Madaba, also donned as “The City of Mosaics” is a city with an archaic history of mosaic culture. It is most popular for its churches, which date back to the 6th and 7th century, that are adorned with colorful and rich mosaic floors. Furthermore, local government has expended a large number of resources into mosaics education. The Madaba Mosaic School was created in order to train local craftsmen in the methods and techniques of mosaic conservation, as well how to produce original mosaics. This effort guarantees a strong development of continued mosaics craftsmanship.

The designation of World Craft City will expect Madaba to fulfill its commitment to its title. This will include an expansion of international exchanges, working and communicating with other Crafts Cities to provide a higher and more efficient platform for the world of craftspeople.

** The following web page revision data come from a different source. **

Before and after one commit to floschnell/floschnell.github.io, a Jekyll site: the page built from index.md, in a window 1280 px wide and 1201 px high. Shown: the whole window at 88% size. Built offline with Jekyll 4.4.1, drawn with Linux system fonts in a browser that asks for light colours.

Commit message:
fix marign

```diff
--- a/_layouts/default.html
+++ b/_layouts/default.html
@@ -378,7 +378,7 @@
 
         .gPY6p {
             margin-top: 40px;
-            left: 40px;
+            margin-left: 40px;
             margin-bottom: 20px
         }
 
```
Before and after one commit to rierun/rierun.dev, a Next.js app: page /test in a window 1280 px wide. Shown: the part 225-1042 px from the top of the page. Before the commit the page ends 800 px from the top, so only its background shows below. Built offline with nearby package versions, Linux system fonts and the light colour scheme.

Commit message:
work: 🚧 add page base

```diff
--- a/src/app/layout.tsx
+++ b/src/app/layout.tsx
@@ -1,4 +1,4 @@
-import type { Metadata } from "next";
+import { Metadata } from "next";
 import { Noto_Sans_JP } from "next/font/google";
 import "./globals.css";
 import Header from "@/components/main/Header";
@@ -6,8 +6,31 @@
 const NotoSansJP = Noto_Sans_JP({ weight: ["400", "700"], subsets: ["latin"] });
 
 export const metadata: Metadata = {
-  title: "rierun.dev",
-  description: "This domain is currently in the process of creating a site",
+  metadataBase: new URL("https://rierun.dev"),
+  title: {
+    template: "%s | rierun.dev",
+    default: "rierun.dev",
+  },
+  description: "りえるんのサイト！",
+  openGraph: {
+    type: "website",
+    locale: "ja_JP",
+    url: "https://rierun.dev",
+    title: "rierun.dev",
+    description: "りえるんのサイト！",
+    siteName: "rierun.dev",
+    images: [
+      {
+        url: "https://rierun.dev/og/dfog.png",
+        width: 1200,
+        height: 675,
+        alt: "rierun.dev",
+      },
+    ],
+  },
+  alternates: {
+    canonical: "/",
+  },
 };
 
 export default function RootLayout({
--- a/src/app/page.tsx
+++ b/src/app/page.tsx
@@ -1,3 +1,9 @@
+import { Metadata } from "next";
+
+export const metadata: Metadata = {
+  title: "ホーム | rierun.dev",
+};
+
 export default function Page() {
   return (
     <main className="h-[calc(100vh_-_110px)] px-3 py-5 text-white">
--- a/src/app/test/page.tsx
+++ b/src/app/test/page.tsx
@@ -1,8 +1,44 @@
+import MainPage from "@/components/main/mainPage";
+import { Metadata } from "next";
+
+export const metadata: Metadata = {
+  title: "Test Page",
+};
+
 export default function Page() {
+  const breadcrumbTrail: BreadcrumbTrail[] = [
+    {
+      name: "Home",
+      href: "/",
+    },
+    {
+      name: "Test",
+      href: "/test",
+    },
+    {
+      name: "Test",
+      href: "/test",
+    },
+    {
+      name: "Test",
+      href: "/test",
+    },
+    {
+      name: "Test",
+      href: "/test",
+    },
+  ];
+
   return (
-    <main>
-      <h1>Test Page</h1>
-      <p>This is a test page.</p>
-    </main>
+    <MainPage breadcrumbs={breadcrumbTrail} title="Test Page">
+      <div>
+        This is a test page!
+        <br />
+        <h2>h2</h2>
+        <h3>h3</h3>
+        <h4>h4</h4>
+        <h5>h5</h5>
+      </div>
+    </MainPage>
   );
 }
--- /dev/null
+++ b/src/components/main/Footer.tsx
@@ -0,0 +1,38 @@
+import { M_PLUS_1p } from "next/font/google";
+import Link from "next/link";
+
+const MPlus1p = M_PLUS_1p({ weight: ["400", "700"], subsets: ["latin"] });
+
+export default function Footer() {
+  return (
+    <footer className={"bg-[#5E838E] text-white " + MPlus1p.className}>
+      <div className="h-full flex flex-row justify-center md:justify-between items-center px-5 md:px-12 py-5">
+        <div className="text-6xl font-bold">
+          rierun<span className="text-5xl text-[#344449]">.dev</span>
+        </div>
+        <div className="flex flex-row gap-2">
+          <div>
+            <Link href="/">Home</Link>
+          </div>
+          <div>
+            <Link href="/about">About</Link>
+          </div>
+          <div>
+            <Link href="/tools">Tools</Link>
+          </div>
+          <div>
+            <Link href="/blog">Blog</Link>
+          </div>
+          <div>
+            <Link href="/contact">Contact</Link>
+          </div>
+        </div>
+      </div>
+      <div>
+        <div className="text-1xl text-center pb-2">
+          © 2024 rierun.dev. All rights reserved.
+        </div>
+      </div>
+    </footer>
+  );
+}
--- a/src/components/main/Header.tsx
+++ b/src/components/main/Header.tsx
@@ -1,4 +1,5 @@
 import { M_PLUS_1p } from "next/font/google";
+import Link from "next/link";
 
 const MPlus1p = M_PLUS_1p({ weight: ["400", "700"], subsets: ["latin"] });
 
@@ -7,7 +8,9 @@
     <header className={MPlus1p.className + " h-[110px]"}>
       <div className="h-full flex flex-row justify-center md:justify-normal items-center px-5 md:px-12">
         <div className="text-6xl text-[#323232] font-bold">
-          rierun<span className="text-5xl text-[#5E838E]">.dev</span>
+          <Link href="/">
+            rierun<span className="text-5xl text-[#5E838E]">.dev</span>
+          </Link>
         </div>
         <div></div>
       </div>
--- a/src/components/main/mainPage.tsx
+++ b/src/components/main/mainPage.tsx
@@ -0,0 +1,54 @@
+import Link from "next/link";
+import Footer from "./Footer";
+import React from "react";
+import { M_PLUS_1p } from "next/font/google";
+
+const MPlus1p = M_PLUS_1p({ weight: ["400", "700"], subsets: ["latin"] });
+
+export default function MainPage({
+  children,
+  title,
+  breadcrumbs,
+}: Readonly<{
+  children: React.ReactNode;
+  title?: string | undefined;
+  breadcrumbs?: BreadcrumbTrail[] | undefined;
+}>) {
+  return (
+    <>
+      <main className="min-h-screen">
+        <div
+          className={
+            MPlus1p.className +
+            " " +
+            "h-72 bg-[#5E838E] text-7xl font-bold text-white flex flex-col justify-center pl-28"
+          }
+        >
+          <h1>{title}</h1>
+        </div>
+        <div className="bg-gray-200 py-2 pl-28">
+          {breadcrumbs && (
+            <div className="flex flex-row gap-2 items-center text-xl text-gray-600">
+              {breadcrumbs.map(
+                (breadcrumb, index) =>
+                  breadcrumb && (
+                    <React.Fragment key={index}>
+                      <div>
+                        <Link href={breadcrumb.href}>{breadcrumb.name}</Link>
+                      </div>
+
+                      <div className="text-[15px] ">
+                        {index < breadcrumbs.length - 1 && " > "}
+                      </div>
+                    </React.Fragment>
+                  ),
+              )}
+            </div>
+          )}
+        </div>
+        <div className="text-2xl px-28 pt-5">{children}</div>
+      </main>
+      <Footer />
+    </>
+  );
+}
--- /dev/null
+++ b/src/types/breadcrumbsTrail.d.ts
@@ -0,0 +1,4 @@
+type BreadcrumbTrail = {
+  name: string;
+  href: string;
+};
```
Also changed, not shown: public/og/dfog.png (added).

About The WCC

The World Crafts Council has five regional branches (Africa, Asia, Latin America, North America and Europe. It is an international, non-governmental, non-profit organization recognized by UNESCO, founded in 1964. Its general objectives are to strengthen the status of crafts as a vital part of cultural and economic life, to promote a sense of fellowship among the craftspeople of the world and to offer them encouragement, help and advice.

About Madaba’s Mosaic History

The first mosaics were discovered purely by chance during the building of the new permanent dwellings using squared-up stones from the old monuments. The new inhabitants of Madaba, made conscious of the importance of the mosaics by their priests, made sure that they took care of and preserved all the mosaics that came to light. The Map of Madaba mosaic was discovered in 1896 and the findings were published a year later. This discovery drew the attention of scholars worldwide. It also positively influenced the inhabitants, who shared the contagious passion of F. Giuseppe Manfredi, to whom the rediscovery of most of the city's mosaics are owed.